So, I come to the point where I’ve now spent years (about 6) thinking this through and am at a place where I can confidently say that despite having read lots of ideas from many perspectives in the conversation, and tried lots of the different recommended approaches to parenting Autistic children, I do not believe that Autism is an illness that causes suffering.

suffer |ˈsʌfə|
verb [ with obj. ]
1 experience or be subjected to (something bad or unpleasant): he suffered intense pain | [ no obj. ] : he'd suffered a great deal since his arrest.
• [ no obj. ] (suffer from) be affected by or subject to (an illness or ailment): his daughter suffered from agoraphobia.
• [ no obj. ] become or appear worse in quality: his relationship with Anne did suffer.
• [ no obj. ] archaic undergo martyrdom or execution.
2 archaic tolerate: France will no longer suffer the existing government.
  • [ with obj. and infinitive ] allow (someone) to do something: my conscience would not suffer me to accept any more.

Yes, Autistic people do suffer. The are subject to all sorts of bad and unpleasant things. Discrimination. Infantilisation. Bullying. Ableism. These things are imposed on them not by their own Autism but by other peoples reactions to them being Autistic. The way their brain works is not something that is inherently bad, nor is it something separate from them that can be removed to leave behind a ‘better’ them. I can cause my children suffering by failing to support their needs adequately or appropriately, but Autism does not cause them to suffer.

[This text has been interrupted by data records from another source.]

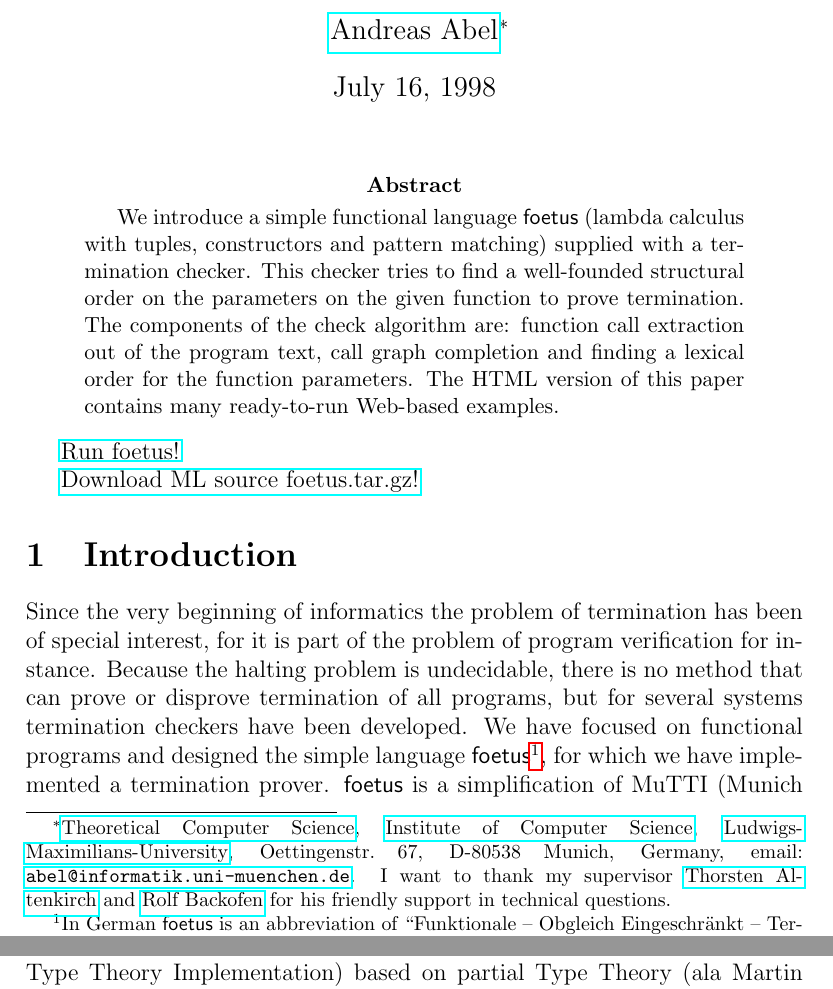
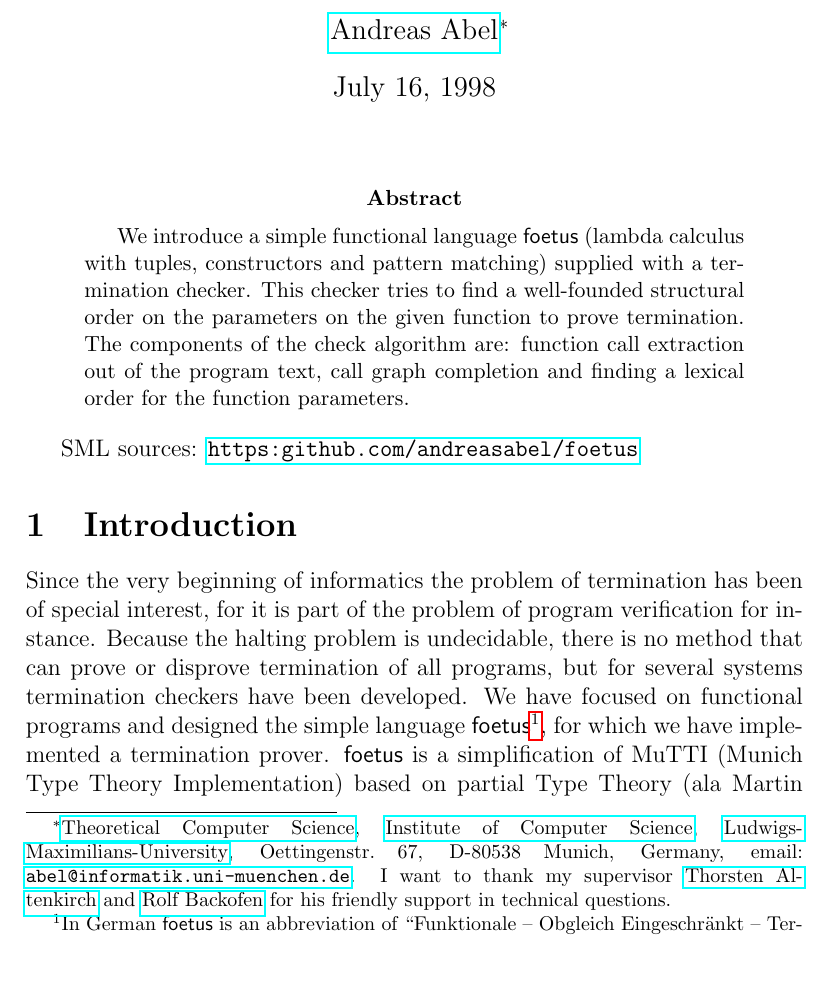
Before and after one commit to andreasabel/foetus-report, a LaTeX paper (foetus.tex): two parts of pages 1 and 2 of 25 before the commit and part of page 1 of 25 after it, the two joined at a grey line, cut so that both start at the same text. Compiled offline with pdfLaTeX.

Commit message:
Fix some links, in particular, to source code

```diff
--- a/foetus.tex
+++ b/foetus.tex
@@ -6,11 +6,11 @@
 
 \newcommand{\foetus}{{\sf foetus}}
 % URLs
-\newcommand{\lmu}{http://www.uni-muenchen.de/index-e.html}
-\newcommand{\inforoot}{http://www.informatik.uni-muenchen.de}
-\newcommand{\informatik}{\inforoot/index-e.html}
-\newcommand{\tcsroot}{http://www.tcs.informatik.uni-muenchen.de}
-\newcommand{\tcs}{\tcsroot/index-e.html}
+\newcommand{\lmu}{https://www.lmu.de/en/}
+\newcommand{\inforoot}{https://www.ifi.uni-muenchen.de}
+\newcommand{\informatik}{\inforoot/index.html}
+\newcommand{\tcsroot}{https://www2.tcs.ifi.lmu.de}
+\newcommand{\tcs}{\tcsroot/index.html}
 \newcommand{\homepage}{\inforoot/~abel/}
 \newcommand{\cgi}{\tcsroot/cgi-bin/foetus-cgi}
 \newcommand{\myemail}{abel@informatik.uni-muenchen.de}
@@ -23,8 +23,9 @@
 \newcommand{\runexample}[1]{\runcgi{Run example.}{#1}}
 
 \newcommand{\srcfile}[1]{\htmladdnormallink{{\tt #1}}{\foetusftp#1}}
-\newcommand{\download}{\htmllink{Download ML source
-    \foetustgz!}{\foetusftp \foetustgz}}
+\newcommand{\download}{SML sources: \url{https:github.com/andreasabel/foetus}}
+% \newcommand{\download}{\htmllink{Download ML source
+%     \foetustgz!}{\foetusftp \foetustgz}}
 
 %%begin{latexonly}
 %\input{prooftree}
@@ -132,11 +133,13 @@ parameters on the given function to prove termination.
 The components of the check algorithm are: function call extraction
 out of the program text, call graph completion and finding a lexical
 order for the function parameters.
-The HTML version of this paper contains many ready-to-run
-Web-based examples.
+%% 2024-07-09: online version is broken.
+% The HTML version of this paper contains many ready-to-run
+% Web-based examples.
 \end{abstract}
 
-\linktocgi{Run foetus!}
+% 2024-07-09: online version (CGI) is broken.
+% \linktocgi{Run foetus!}
 
 \download
 
```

This is where the history of the diagnosis of Autism, popular treatments for Autism and the way parents speak about their Autistic children all have a large role to play in the discourse around Autism. These are the ideas I will explore over the next few articles. I hope you will travel with me over the next few weeks and explore these ideas as I present what I am thinking. Please do leave a comment if what I am saying sparks a thought for you. And thanks for listening. 

Wednesday, November 12, 2014

Privilege, politics, feminism, human rights

Julie Bishop, a high profile Australian politician, says women need to stop whining and get on with it.... she is talking about the gender inequality in society and the workplace. Her comments I believe were made in the context of a discussion around feminism.... which, as I understand it, is an issue of human rights. So, as someone who spends a good amount of time advocating for equal rights for all humans, I'd like to know which part of my life- which of my challenges- I need to apply her "stop whinging, get on with it and prove them all wrong," advice to. 

Maybe I could stop "whinging" about the fact that schools can't/won't make accommodations necessary for my kids to attend? 

Maybe I could stop "whinging" that the federal government, of which she is foreign affairs minister, is about to sign a trade deal with China that will likely mean my family can no longer afford the medications required to keep us all well unless either my husband works full time (which puts him under so much stress he can't manage without meds) or I find employment (which would mean the kids can no longer be home schooled so they'd have to go back into the aforementioned environment that won't accommodate their needs)? 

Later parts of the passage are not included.